Despite rain, Rowan United Way Day of Caring still a success
Published 12:10 am Friday, March 20, 2015
By Shavonne Walker
“It’s a tepee!” Gracie Osborne screamed in excitement.
The 5-year-old was getting a sneak peek at the outdoor project being created for her and the other children at Partners in Learning. The tepee stood about 12 feet high and was suspended a few inches off the ground and supported by wooded beams.
The project was one of many being brought to life by hundreds of volunteers through the United Way of Rowan County’s annual Day of Caring. The event creates an opportunity for volunteers to take on projects for businesses and schools. The businesses and schools come up with projects, be it painting, building or landscaping, and the volunteers spend the day making it happen.
Volunteers gathered before the work began at the Hurley Family YMCA for breakfast supplied by the Rowan Rotary Club and Salisbury Kiwanis Club. Then they spent much of the day working on projects.
The tepee was an idea Partners in Learning Director Norma Honeycutt found on the online pin board site Pinterest. The children will use it as a reading area.
“We have a natural learning environment and are always looking for ways to keep it natural. Our kids spend lots of time outdoors,” she said.
Past projects taken on by Day of Caring volunteers have been a creek, a music garden and a reading hut.
“I’m very grateful my job allows me to do this,” said Joan Correll.
Correll was one of seven volunteers from Akzo Nobel who helped put the tepee together.
Correll has volunteered on Day of Caring for the last 15 years.
“I believe in the United Way, in what they do, the people they help and I’m just glad to be a part of it,” she said.
Project Coordinator Paul Robertson has also been volunteering on Day of Caring for the last 15 years and has been coordinating projects since 2009, he said.
On Wednesday, the volunteers put up the wooden frame for the tepee and returned Thursday to complete the project. The project involved finding a small trampoline mat that was pulled taut and a waterproof canvas as a cover.
Robertson said the Akzo Nobel group took on another project at Knollwood Elementary School to create a lost-and-found box as well as a bench inside a multipurpose room.
“It’s pretty cool,” said Liam Hasselman getting inside the tepee.
The weather kept a group from the city of Salisbury from completing their outdoor reading project at Southeast Middle School, but they have plans to continue today, said site coordinator Brad Walworth.

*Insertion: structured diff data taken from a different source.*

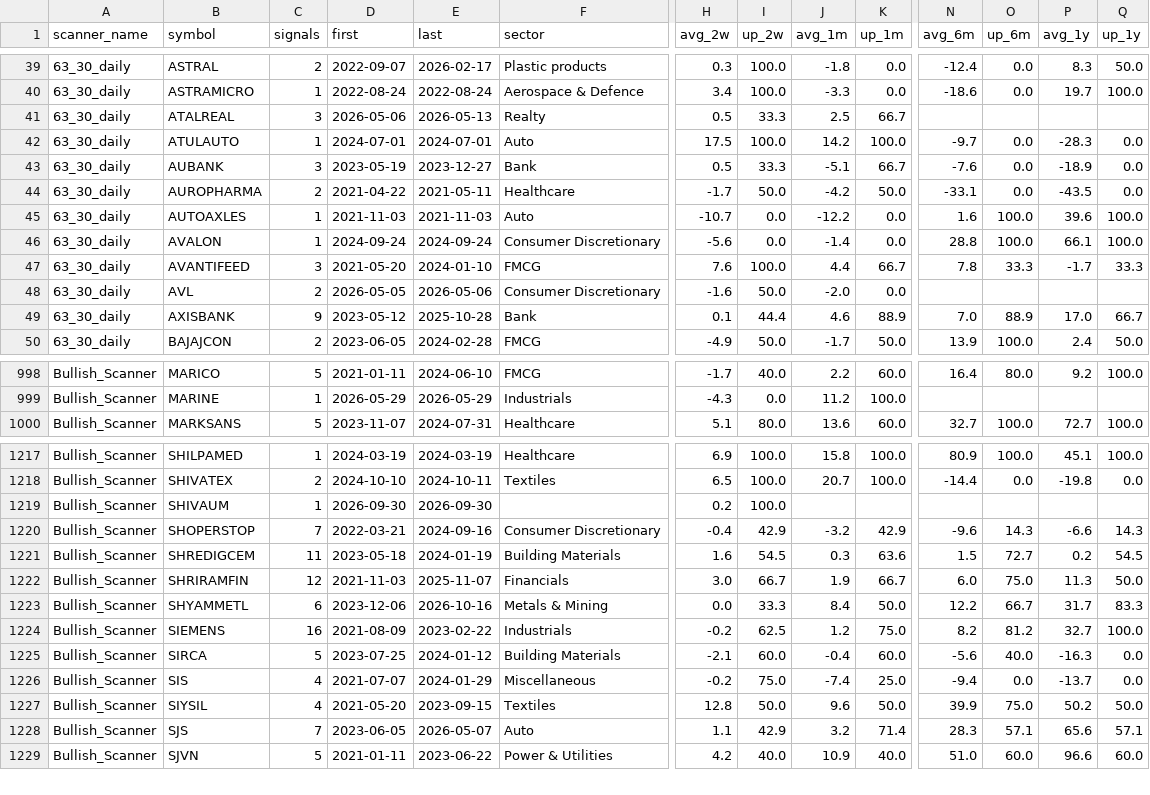
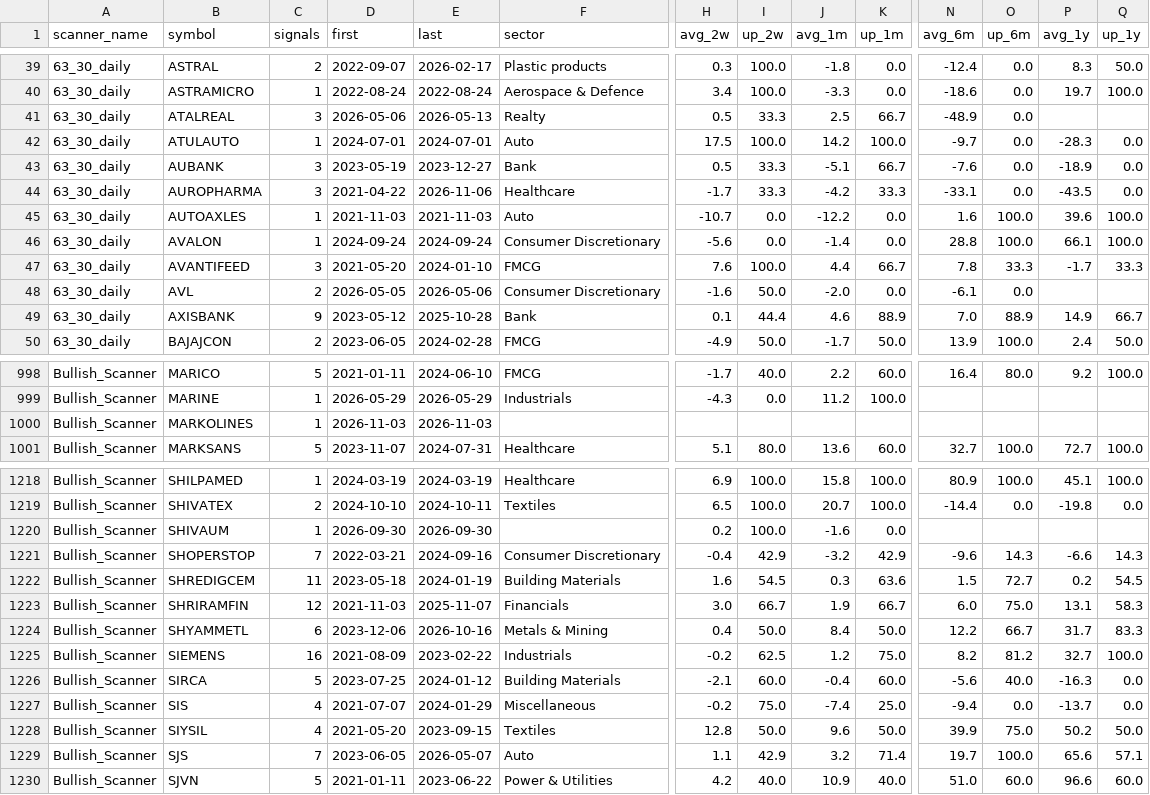
Before and after one commit to r11metoc/chartink, a CSV file: data/model/stock_summary.csv, drawn as a sheet; only a part is shown, gaps mark what is left out; addresses are those after the commit; rows hold the shown columns only; the diff covers the shown part only; the diff names each change by its address in the sheet, - before the commit and + after, or states it on an @@ line.

```diff
--- a/data/model/stock_summary.csv
+++ b/data/model/stock_summary.csv
-N41 (avg_6m): (empty)
+N41 (avg_6m): -48.9
-O41 (up_6m): (empty)
+O41 (up_6m): 0.0
-C44 (signals): 2
+C44 (signals): 3
-E44 (last): 2021-05-11
+E44 (last): 2026-11-06
-I44 (up_2w): 50.0
+I44 (up_2w): 33.3
-K44 (up_1m): 50.0
+K44 (up_1m): 33.3
-N48 (avg_6m): (empty)
+N48 (avg_6m): -6.1
-O48 (up_6m): (empty)
+O48 (up_6m): 0.0
-P49 (avg_1y): 17.0
+P49 (avg_1y): 14.9
+row 1000: Bullish_Scanner | MARKOLINES | 1 | 2026-11-03 | 2026-11-03
-J1220 (avg_1m): (empty)
+J1220 (avg_1m): -1.6
-K1220 (up_1m): (empty)
+K1220 (up_1m): 0.0
-P1223 (avg_1y): 11.3
+P1223 (avg_1y): 13.1
-Q1223 (up_1y): 50.0
+Q1223 (up_1y): 58.3
-H1224 (avg_2w): 0.0
+H1224 (avg_2w): 0.4
-I1224 (up_2w): 33.3
+I1224 (up_2w): 50.0
-N1229 (avg_6m): 28.3
+N1229 (avg_6m): 19.7
-O1229 (up_6m): 57.1
+O1229 (up_6m): 100.0
```
Also changed, not shown: 121 edited cells elsewhere in this file, data/model/index_closes.csv, data/model/trades.csv, 9 other files.
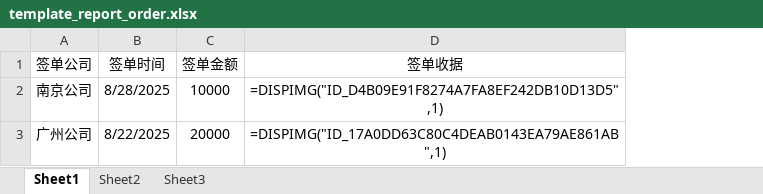
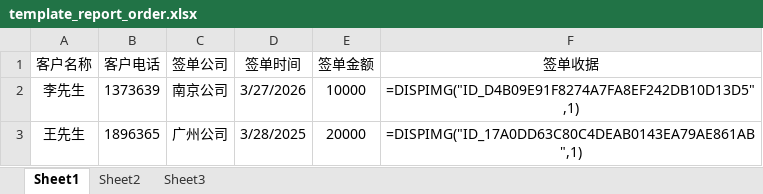
Before and after one commit to kxybz-lp/crm, an Excel workbook: public/template_report_order.xlsx, sheet Sheet1, drawn as a sheet; values as stored, in another font and other column widths than the file's, no borders; addresses are those after the commit; the diff names each change by its address in the sheet, - before the commit and + after, or states it on an @@ line.

Commit message:
report

```diff
--- a/public/template_report_order.xlsx (sheet Sheet1)
+++ b/public/template_report_order.xlsx (sheet Sheet1)
+column A (客户名称), rows 2-3: 李先生 | 王先生
+column B (客户电话), rows 2-3: 1373639 | 1896365
-D2 (签单时间): 8/28/2025
+D2 (签单时间): 3/27/2026
-D3 (签单时间): 8/22/2025
+D3 (签单时间): 3/28/2025
```
Also changed, not shown: public/template_report_store.xlsx, 8 other files.
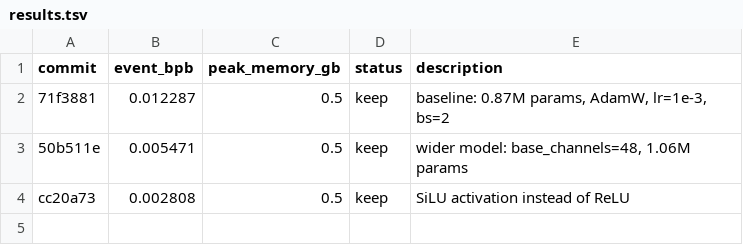
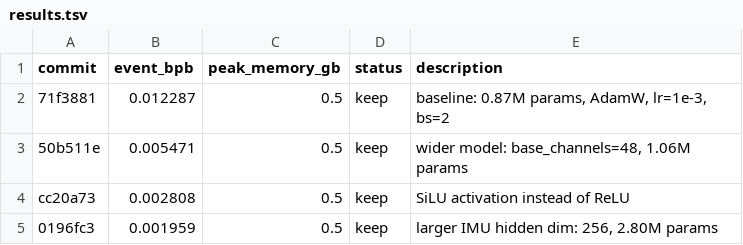
Before and after one commit to vlordier/v2e, a TSV file: research/v2e_imu/results.tsv, drawn as a sheet.

Commit message:
Experiment: larger IMU hidden dim improves event_bpb by 30%
- IMU_HIDDEN_DIM: 256 (was 128)
- event_bpb: 0.001959 (was 0.002808)
- params: 2.80M (was 1.06M)

```diff
--- a/research/v2e_imu/results.tsv
+++ b/research/v2e_imu/results.tsv
@@ -4 +4,2 @@ commit	event_bpb	peak_memory_gb	status	description
 cc20a73	0.002808	0.5	keep	SiLU activation instead of ReLU
+0196fc3	0.001959	0.5	keep	larger IMU hidden dim: 256, 2.80M params
```
Also changed, not shown: 1 other file.
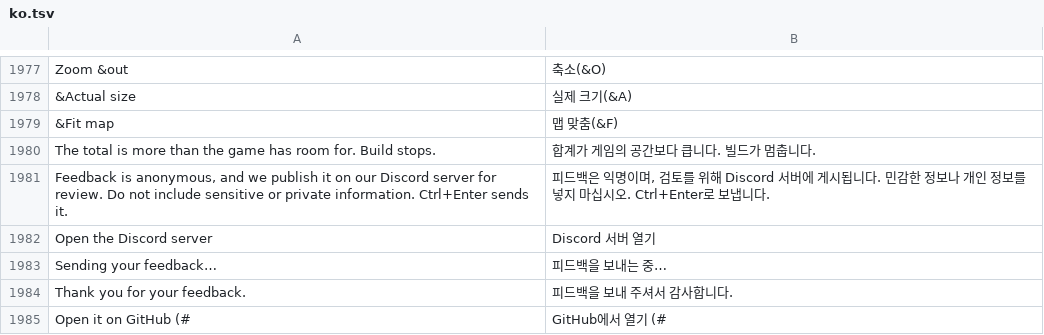
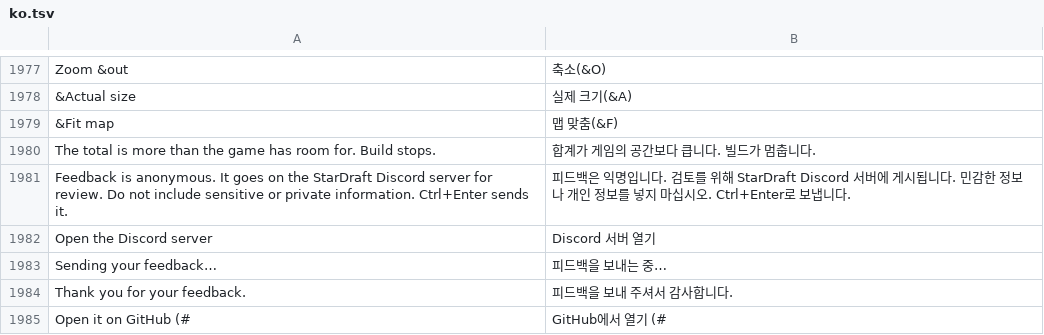
Before and after one commit to stardraft-editor/stardraft, a TSV file: apps/editor/res/lang/ko.tsv, drawn as a sheet; only a part is shown, gaps mark what is left out.

Commit message:
Texts: the feedback box says that feedback goes on the StarDraft Discord server (no 'we'); the camera, game speed and its pitfalls texts in shorter sentences

```diff
--- a/apps/editor/res/lang/ko.tsv
+++ b/apps/editor/res/lang/ko.tsv
@@ -1980,3 +1980,3 @@ Zoom &out	축소(&O)
  The total is more than the game has room for. Build stops.	 합계가 게임의 공간보다 큽니다. 빌드가 멈춥니다.
-Feedback is anonymous, and we publish it on our Discord server for review. Do not include sensitive or private information. Ctrl+Enter sends it.	피드백은 익명이며, 검토를 위해 Discord 서버에 게시됩니다. 민감한 정보나 개인 정보를 넣지 마십시오. Ctrl+Enter로 보냅니다.
+Feedback is anonymous. It goes on the StarDraft Discord server for review. Do not include sensitive or private information. Ctrl+Enter sends it.	피드백은 익명입니다. 검토를 위해 StarDraft Discord 서버에 게시됩니다. 민감한 정보나 개인 정보를 넣지 마십시오. Ctrl+Enter로 보냅니다.
 Open the Discord server	Discord 서버 열기
```
Also changed, not shown: apps/editor/res/lang/es.tsv, apps/editor/res/lang/ru.tsv, 7 other files.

Walworth is a Southeast guidance counselor and the on-site liaison for the project. The volunteers started Wednesday by erecting a wooden open structure and intended to cover it with a metal roof on Thursday. The reading room is 14 feet by 20 feet.
Walworth said in the future, the school would like to add picnic tables under the outdoor reading room, and possibly walls. The reading room is located on the side of the property in a courtyard that leads to the library. The courtyard has been the spot for past projects at the school including a memorial garden, landscaping and a sidewalk project.
There were seven volunteers from various city of Salisbury departments who took on repairing the front porch at Capstone Recovery Center, a nonprofit that offers transitional housing, life skills and job training for women recovering from substance abuse.
Chris Tester, project coordinator with the Salisbury Streets Department, is in his first year coordinating a project, but has been volunteering with Day of Caring for the last five years.
He said he continues to volunteer because the people they help do a lot of good helping others.
Capstone Director Miriam Ramirez said the porch flooring had rotten spots and simply needed to be replaced.
Ramirez said she’s grateful for the volunteers who worked on the project and to the United Way for choosing Capstone as a project location and for their continued support.
Wendy Barbee, a program participant, said the work that’s being done on the porch is amazing.
“It shows the spirit of giving and shows how God can work through people to give back to people,” Barbee said.
Angela Lesmez said she was thankful for the repairs. Lesmez said she often went outdoors to sit on the porch when it was a pretty day outside.
Dr. Oscar Ramirez, a therapist for the center and husband of Miriam, said the porch had been a safety concern since the nonprofit acquired the house.
The next priority for the nonprofit is to purchase the house.
There were about 260 volunteers working on 30 Day of Caring projects Thursday, of which 24 were schools and the rest were nonprofit organizations.
Day of Caring Chairwoman Denise Hallett said this year was unique in that they tried to keep the school projects in sync with Superintendent Dr. Lynn Moody’s strategic plan, which is a focus on literacy.
Many of the school projects involved work in media centers, visual learning projects and reading gardens.
“There was a lot of variety, some outdoors and some indoor projects,” Hallett said.
“These projects we hope will make a lasting impact on these students down the road,” she said.
This year’s funding partners for Day of Caring were the Blanche and Julian Robertson Foundation and Cheerwine.
Hallett gave a nod to United Way Finance Director Melissa Robbins and Jackie Harris, the campaign and marketing director, for the hard work they put into coordinating with volunteers and securing materials. Hallett said Robbins and Harris started the work on this year’s Day of Caring last year.
Contact reporter Shavonne Walker at 704-797-4253.